In addition to crime and patrol statistics, the Hermiston Police Department tracks records requests. And all through 2019, the department saw a 39% increase in information requests, from 2,730 to 3,801.

“What we’re hearing, and what we believe, is that because we’re so responsive, people come to us for information,” he said.

Edmiston added that recently the records department adopted new software to simplify the tracking of information requests.

“That increase is pretty significant,” he said. “Because of that, we’re adding another position.”
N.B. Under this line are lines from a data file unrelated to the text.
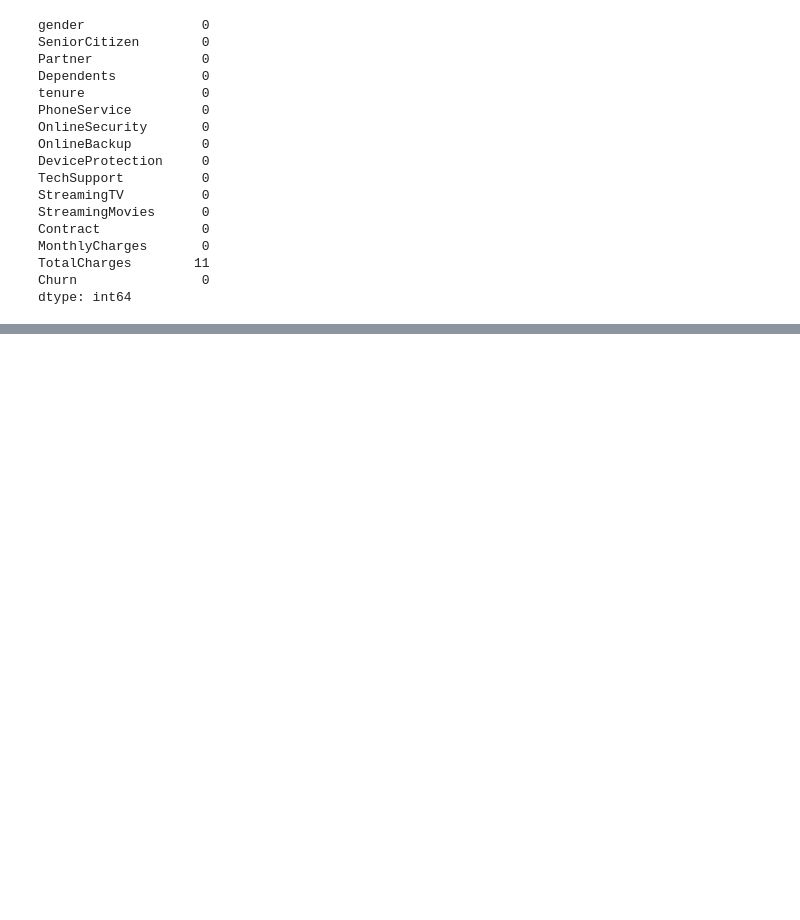
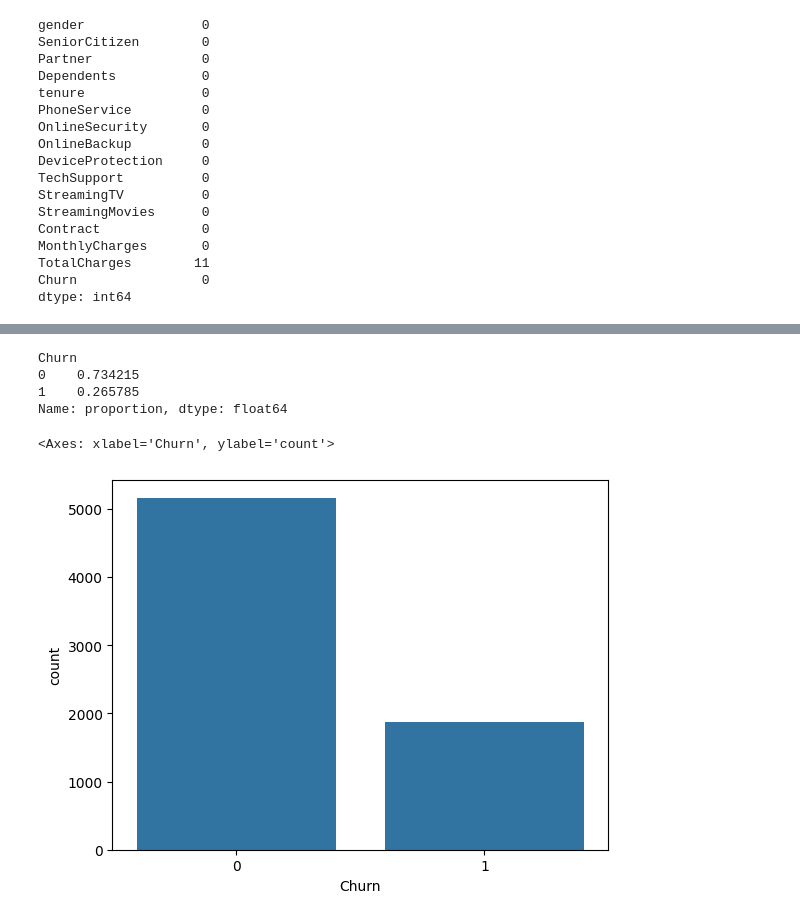
Before and after one commit to cerrmcneel/lab-handling-imbalance, a Jupyter notebook: balance_lab.ipynb, the cells around one changed output, grey strips where cells are left out. Cells and saved outputs as stored; diff of their text form; code cells hidden in the pictures; blank space fills up the shorter version.

```diff
--- a/balance_lab.ipynb
+++ b/balance_lab.ipynb
@@ -76,0 +128,12 @@ churn_df = churn_df.dropna()
+# %%
+churn_df["Churn"].value_counts(normalize=True)
+# %% [output]
+Churn
+0    0.734215
+1    0.265785
+Name: proportion, dtype: float64
+# %%
+sns.countplot(data=churn_df, x="Churn")
+# %% [output]
+<Axes: xlabel='Churn', ylabel='count'>
+[figure, added]
```
Also changed, not shown: parts of 31 cells of this notebook, 2 other files.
Later this year, the police department intends to create another administrative office position to help filter requests more quickly and keep the police station lobby open as frequently as possible.

“At the end of the day, we try to be transparent,” Edmiston said. “We need to get our hands around this.”

And in terms of state-level data, the agency is waiting.

Edmiston said that likely this summer, state-mandated data tracking traffic and pedestrian stops for smaller and medium-sized police agencies is anticipated to debut.

It’s the same type of data that in 2019 showed Portland police were twice as likely to perform searches on black people than white people.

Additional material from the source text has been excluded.